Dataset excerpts

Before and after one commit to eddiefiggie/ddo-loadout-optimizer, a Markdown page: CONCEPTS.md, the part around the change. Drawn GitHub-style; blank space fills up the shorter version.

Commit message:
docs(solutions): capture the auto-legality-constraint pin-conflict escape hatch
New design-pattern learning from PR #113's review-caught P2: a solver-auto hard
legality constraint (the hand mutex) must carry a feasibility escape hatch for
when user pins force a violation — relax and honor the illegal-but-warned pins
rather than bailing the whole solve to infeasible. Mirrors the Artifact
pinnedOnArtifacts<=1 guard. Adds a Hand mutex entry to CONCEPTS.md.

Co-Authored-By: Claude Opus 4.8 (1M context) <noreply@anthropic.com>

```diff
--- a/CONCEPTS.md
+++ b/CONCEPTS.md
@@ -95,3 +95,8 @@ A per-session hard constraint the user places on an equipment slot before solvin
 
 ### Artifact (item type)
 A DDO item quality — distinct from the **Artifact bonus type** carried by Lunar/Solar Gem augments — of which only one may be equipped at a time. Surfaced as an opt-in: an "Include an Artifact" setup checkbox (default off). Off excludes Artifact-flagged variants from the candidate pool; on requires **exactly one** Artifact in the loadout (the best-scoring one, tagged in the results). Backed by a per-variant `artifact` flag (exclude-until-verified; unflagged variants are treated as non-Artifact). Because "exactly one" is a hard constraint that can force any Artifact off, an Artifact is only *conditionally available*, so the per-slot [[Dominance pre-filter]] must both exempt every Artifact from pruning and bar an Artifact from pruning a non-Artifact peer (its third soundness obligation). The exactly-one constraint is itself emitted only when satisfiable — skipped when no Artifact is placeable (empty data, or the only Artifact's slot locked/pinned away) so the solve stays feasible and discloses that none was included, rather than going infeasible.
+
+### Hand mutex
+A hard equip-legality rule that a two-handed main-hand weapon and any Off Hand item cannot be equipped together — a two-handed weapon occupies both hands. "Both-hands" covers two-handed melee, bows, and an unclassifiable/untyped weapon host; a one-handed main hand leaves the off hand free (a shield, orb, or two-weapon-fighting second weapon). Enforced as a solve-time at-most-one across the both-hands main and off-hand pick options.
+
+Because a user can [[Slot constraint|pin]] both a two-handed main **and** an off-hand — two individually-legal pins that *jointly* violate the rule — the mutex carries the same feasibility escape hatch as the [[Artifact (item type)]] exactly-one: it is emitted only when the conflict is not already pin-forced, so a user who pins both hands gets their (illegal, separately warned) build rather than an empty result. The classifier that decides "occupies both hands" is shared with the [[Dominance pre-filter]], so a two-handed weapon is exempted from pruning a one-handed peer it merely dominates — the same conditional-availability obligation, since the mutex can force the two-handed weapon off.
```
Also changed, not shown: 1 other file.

▸ ABOUT THIS TASK: Without changing a single character, repeat each record.

▸ ANSWER SPACE:
Before and after one commit to eddiefiggie/ddo-loadout-optimizer, a Markdown page: CONCEPTS.md, the part around the change. Drawn GitHub-style; blank space fills up the shorter version.

Commit message:
docs(solutions): capture the auto-legality-constraint pin-conflict escape hatch
New design-pattern learning from PR #113's review-caught P2: a solver-auto hard
legality constraint (the hand mutex) must carry a feasibility escape hatch for
when user pins force a violation — relax and honor the illegal-but-warned pins
rather than bailing the whole solve to infeasible. Mirrors the Artifact
pinnedOnArtifacts<=1 guard. Adds a Hand mutex entry to CONCEPTS.md.

Co-Authored-By: Claude Opus 4.8 (1M context) <noreply@anthropic.com>

```diff
--- a/CONCEPTS.md
+++ b/CONCEPTS.md
@@ -95,3 +95,8 @@ A per-session hard constraint the user places on an equipment slot before solvin
 
 ### Artifact (item type)
 A DDO item quality — distinct from the **Artifact bonus type** carried by Lunar/Solar Gem augments — of which only one may be equipped at a time. Surfaced as an opt-in: an "Include an Artifact" setup checkbox (default off). Off excludes Artifact-flagged variants from the candidate pool; on requires **exactly one** Artifact in the loadout (the best-scoring one, tagged in the results). Backed by a per-variant `artifact` flag (exclude-until-verified; unflagged variants are treated as non-Artifact). Because "exactly one" is a hard constraint that can force any Artifact off, an Artifact is only *conditionally available*, so the per-slot [[Dominance pre-filter]] must both exempt every Artifact from pruning and bar an Artifact from pruning a non-Artifact peer (its third soundness obligation). The exactly-one constraint is itself emitted only when satisfiable — skipped when no Artifact is placeable (empty data, or the only Artifact's slot locked/pinned away) so the solve stays feasible and discloses that none was included, rather than going infeasible.
+
+### Hand mutex
+A hard equip-legality rule that a two-handed main-hand weapon and any Off Hand item cannot be equipped together — a two-handed weapon occupies both hands. "Both-hands" covers two-handed melee, bows, and an unclassifiable/untyped weapon host; a one-handed main hand leaves the off hand free (a shield, orb, or two-weapon-fighting second weapon). Enforced as a solve-time at-most-one across the both-hands main and off-hand pick options.
+
+Because a user can [[Slot constraint|pin]] both a two-handed main **and** an off-hand — two individually-legal pins that *jointly* violate the rule — the mutex carries the same feasibility escape hatch as the [[Artifact (item type)]] exactly-one: it is emitted only when the conflict is not already pin-forced, so a user who pins both hands gets their (illegal, separately warned) build rather than an empty result. The classifier that decides "occupies both hands" is shared with the [[Dominance pre-filter]], so a two-handed weapon is exempted from pruning a one-handed peer it merely dominates — the same conditional-availability obligation, since the mutex can force the two-handed weapon off.
```
Also changed, not shown: 1 other file.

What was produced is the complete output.